We’ve been talking about it for months. And for months progress has been announced, possible mediations and unexpected slowdowns. But the essence, to date, is that the EU ceiling on the price of gas there is and hardly will be. The proposal, put forward before the summer by Mario Draghihas been weakened by crossed vetoes and also by the passage of time, which has made a potentially disruptive measure such a partial remedy as to risk becoming irrelevant.
What happened in the meantime? It was understood that a ceiling on the price of Russian gas alone, with the substantial reduction of dependence on supplies from Moscow, would make little sense. Not only. The opposition to a general ceiling on the price of gas has become increasingly evident, a measure that would have a significant impact but that would reduce, and not a little, the earnings of several European countries, from Norway which produces so much to the Netherlands which hosts , in Amsterdam, a stock exchange that would have seen its weight and the commissions that feed it downsize.
Even today’s words of the president of the EU Commission, Ursula Von der Leyen, which until yesterday has supported and repeatedly announced the turning point, are a clear signal. The premise is always the same. Russia “continues to actively manipulate our energy market. They prefer to burn gas rather than deliver it: this market no longer works”. What changes are instead the remedies to be put in place to counter this distortion. And also the timing with which the interventions will be effective.
The EU “will develop a series of measures with member states that take into account the specific nature of our relationships with” gas suppliers, from “unreliable suppliers like Russia to friends like Norway. I agreed with the Norwegian Prime Minister of create a task force“to lower gas prices. We will then proceed to a structural reform.” The current structure of the electricity market no longer does justice to consumers, who should derive benefits from renewables. Therefore, we need to decouple the dominant influence of gas and the price of electricity. For this we will do a profound and comprehensive reform of the electricity market“..

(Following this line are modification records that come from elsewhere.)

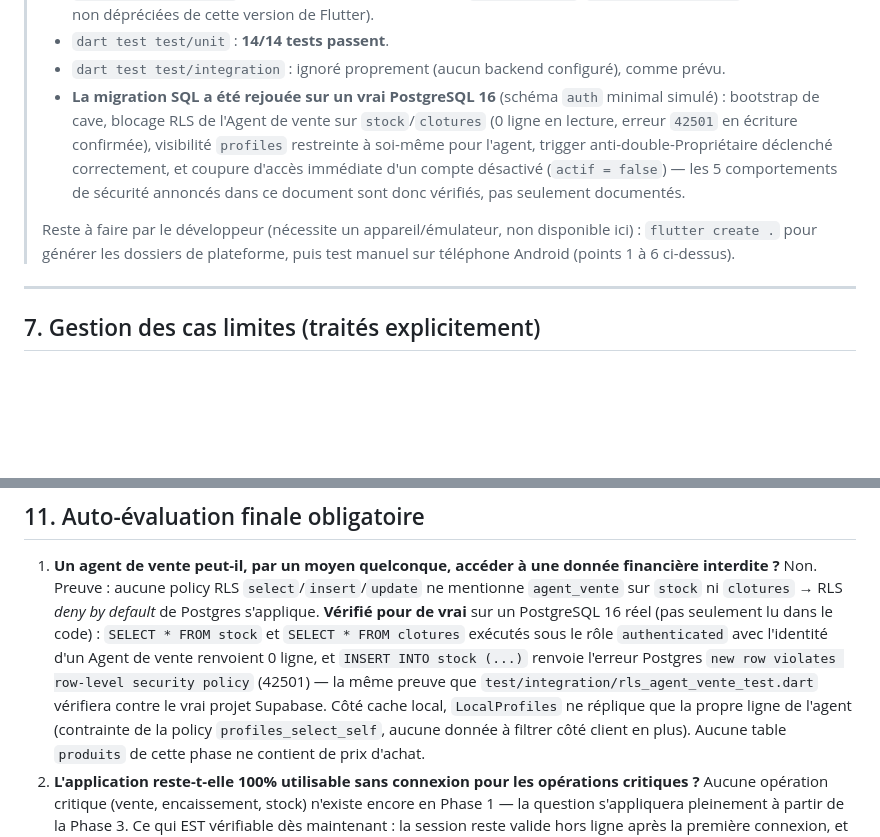
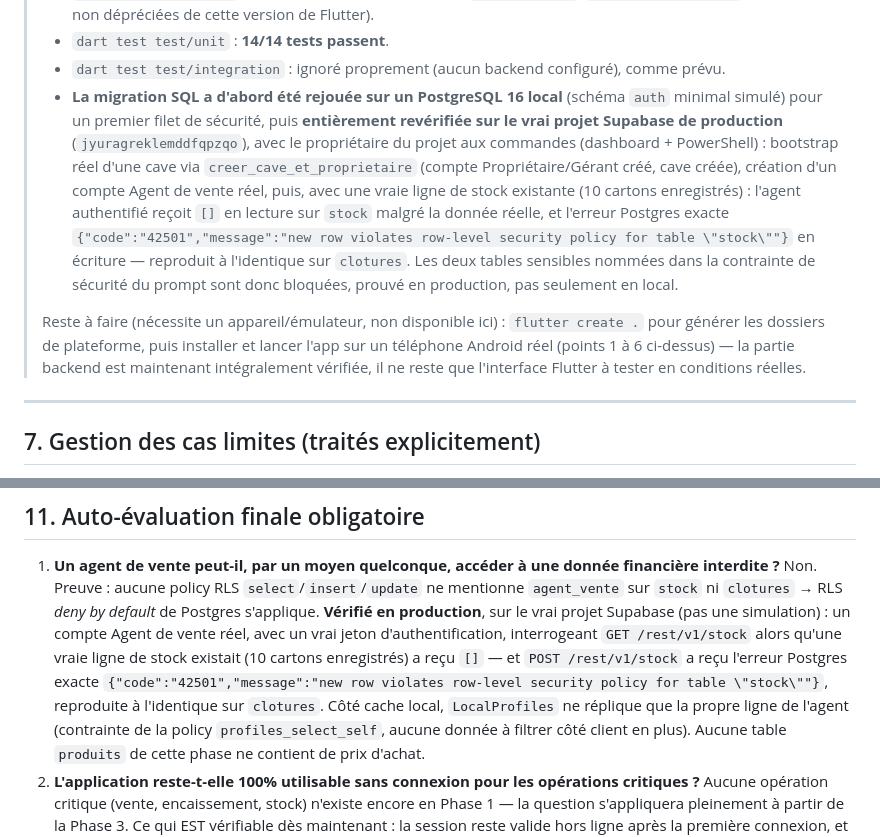
Before and after one commit to ouattaradanou-debug/forevercare-ai, a Markdown page: cave_manager/PHASE1.md, 2 parts joined by grey strips. Rendered like a GitHub page; blank space fills up the shorter version.

Commit message:
docs(cave_manager): documente la verification RLS en production
Phase 1 validee de bout en bout sur le vrai projet Supabase (pas
seulement en local) : bootstrap cave + Proprietaire/Gerant, creation
d'un compte Agent de vente reel, puis preuve concrete avec de vraies
donnees -- un agent authentifie voit [] sur stock malgre une ligne
existante (10 cartons), et recoit l'erreur Postgres 42501 exacte en
ecriture sur stock et clotures. PHASE1.md mis a jour pour refleter
cette verification reelle plutot que la simulation locale initiale.

```diff
--- a/cave_manager/PHASE1.md
+++ b/cave_manager/PHASE1.md
@@ -156,19 +156,26 @@ file (jamais supprimée silencieusement) jusqu'à ce qu'elle réussisse.
 > - `dart test test/unit` : **14/14 tests passent**.
 > - `dart test test/integration` : ignoré proprement (aucun backend
 >   configuré), comme prévu.
-> - **La migration SQL a été rejouée sur un vrai PostgreSQL 16** (schéma
->   `auth` minimal simulé) : bootstrap de cave, blocage RLS de l'Agent de
->   vente sur `stock`/`clotures` (0 ligne en lecture, erreur `42501` en
->   écriture confirmée), visibilité `profiles` restreinte à soi-même pour
->   l'agent, trigger anti-double-Propriétaire déclenché correctement, et
->   coupure d'accès immédiate d'un compte désactivé (`actif = false`) —
->   les 5 comportements de sécurité annoncés dans ce document sont donc
->   vérifiés, pas seulement documentés.
+> - **La migration SQL a d'abord été rejouée sur un PostgreSQL 16 local**
+>   (schéma `auth` minimal simulé) pour un premier filet de sécurité, puis
+>   **entièrement revérifiée sur le vrai projet Supabase de production**
+>   (`jyuragreklemddfqpzqo`), avec le propriétaire du projet aux commandes
+>   (dashboard + PowerShell) : bootstrap réel d'une cave via
+>   `creer_cave_et_proprietaire` (compte Propriétaire/Gérant créé, cave
+>   créée), création d'un compte Agent de vente réel, puis, avec une vraie
+>   ligne de stock existante (10 cartons enregistrés) : l'agent authentifié
+>   reçoit `[]` en lecture sur `stock` malgré la donnée réelle, et l'erreur
+>   Postgres exacte `{"code":"42501","message":"new row violates row-level
+>   security policy for table \"stock\""}` en écriture — reproduit à
+>   l'identique sur `clotures`. Les deux tables sensibles nommées dans la
+>   contrainte de sécurité du prompt sont donc bloquées, prouvé en
+>   production, pas seulement en local.
 >
-> Reste à faire par le développeur (nécessite un appareil/émulateur, non
-> disponible ici) : `flutter create .` pour générer les dossiers de
-> plateforme, puis test manuel sur téléphone Android (points 1 à 6
-> ci-dessus).
+> Reste à faire (nécessite un appareil/émulateur, non disponible ici) :
+> `flutter create .` pour générer les dossiers de plateforme, puis
+> installer et lancer l'app sur un téléphone Android réel (points 1 à 6
+> ci-dessus) — la partie backend est maintenant intégralement vérifiée,
+> il ne reste que l'interface Flutter à tester en conditions réelles.
 
 ---
 
@@ -307,15 +314,16 @@ fourni.
    donnée financière interdite ?** Non. Preuve : aucune policy RLS
    `select`/`insert`/`update` ne mentionne `agent_vente` sur `stock` ni
    `clotures` → RLS *deny by default* de Postgres s'applique. **Vérifié
-   pour de vrai** sur un PostgreSQL 16 réel (pas seulement lu dans le
-   code) : `SELECT * FROM stock` et `SELECT * FROM clotures` exécutés
-   sous le rôle `authenticated` avec l'identité d'un Agent de vente
-   renvoient 0 ligne, et `INSERT INTO stock (...)` renvoie l'erreur
-   Postgres `new row violates row-level security policy` (42501) — la
-   même preuve que `test/integration/rls_agent_vente_test.dart` vérifiera
-   contre le vrai projet Supabase. Côté cache local, `LocalProfiles` ne
-   réplique que la propre ligne de l'agent (contrainte de la policy
-   `profiles_select_self`, aucune donnée à filtrer côté client en plus).
+   en production**, sur le vrai projet Supabase (pas une simulation) :
+   un compte Agent de vente réel, avec un vrai jeton d'authentification,
+   interrogeant `GET /rest/v1/stock` alors qu'une vraie ligne de stock
+   existait (10 cartons enregistrés) a reçu `[]` — et
+   `POST /rest/v1/stock` a reçu l'erreur Postgres exacte
+   `{"code":"42501","message":"new row violates row-level security policy
+   for table \"stock\""}`, reproduite à l'identique sur `clotures`. Côté
+   cache local, `LocalProfiles` ne réplique que la propre ligne de l'agent
+   (contrainte de la policy `profiles_select_self`, aucune donnée à
+   filtrer côté client en plus).
    Aucune table `produits` de cette phase ne contient de prix d'achat.
 2. **L'application reste-t-elle 100% utilisable sans connexion pour les
    opérations critiques ?** Aucune opération critique (vente, encaissement,
```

If there is a ceiling, it will be on extra profits and not on price. “We propose a cap on the revenues of the companies which produce low-cost electricity “. The revenue cap should generate” over 140 billion euros for member states, to cushion the blow directly. And because we are in a fossil fuel crisis, the fossil fuel industry also has special duties. The big oil, gas and coal companies are making huge profits. So they have to pay a fair share. They must make a contribution in times of crisis. “Then, there are savings. The cut in energy consumption will coincide with the sacrifices required of European businesses, workers and families. So much so that there is also room for unexpected praise. “The workers of the ceramic factories in central Italy have decided to shift their work shifts to the early morning, to benefit from the lower energy prices. Imagine parents who have to leave the house early, when the children are still asleep, because of a war they did not choose. This is one example in a million Europeans adapting to this new reality. “CopyAMP code
All reasonable measures but the gas price cap is moving away. Maybe definitely. The summary of the leader of the League, Matteo Salvini, it is effective. “I believe that due to conflicting interests there will not be, someone is gaining, Italy and Germany are the countries that are losing the most. I don’t think it will come, I’m ready to bet”. The same concern, from a different point of view, is shared in the Pd home. “We must recognize that more courage will be needed in the immediate future, especially on the roof of the cost of gas. It is clear that discouraging the government and running madly towards the vote has weakened these proposals. Italians will be able to choose between managers and adventurers”, he writes on Facebook the MEP and Vice President of the European Parliament Pina Picierno. (from Fabio Insenga)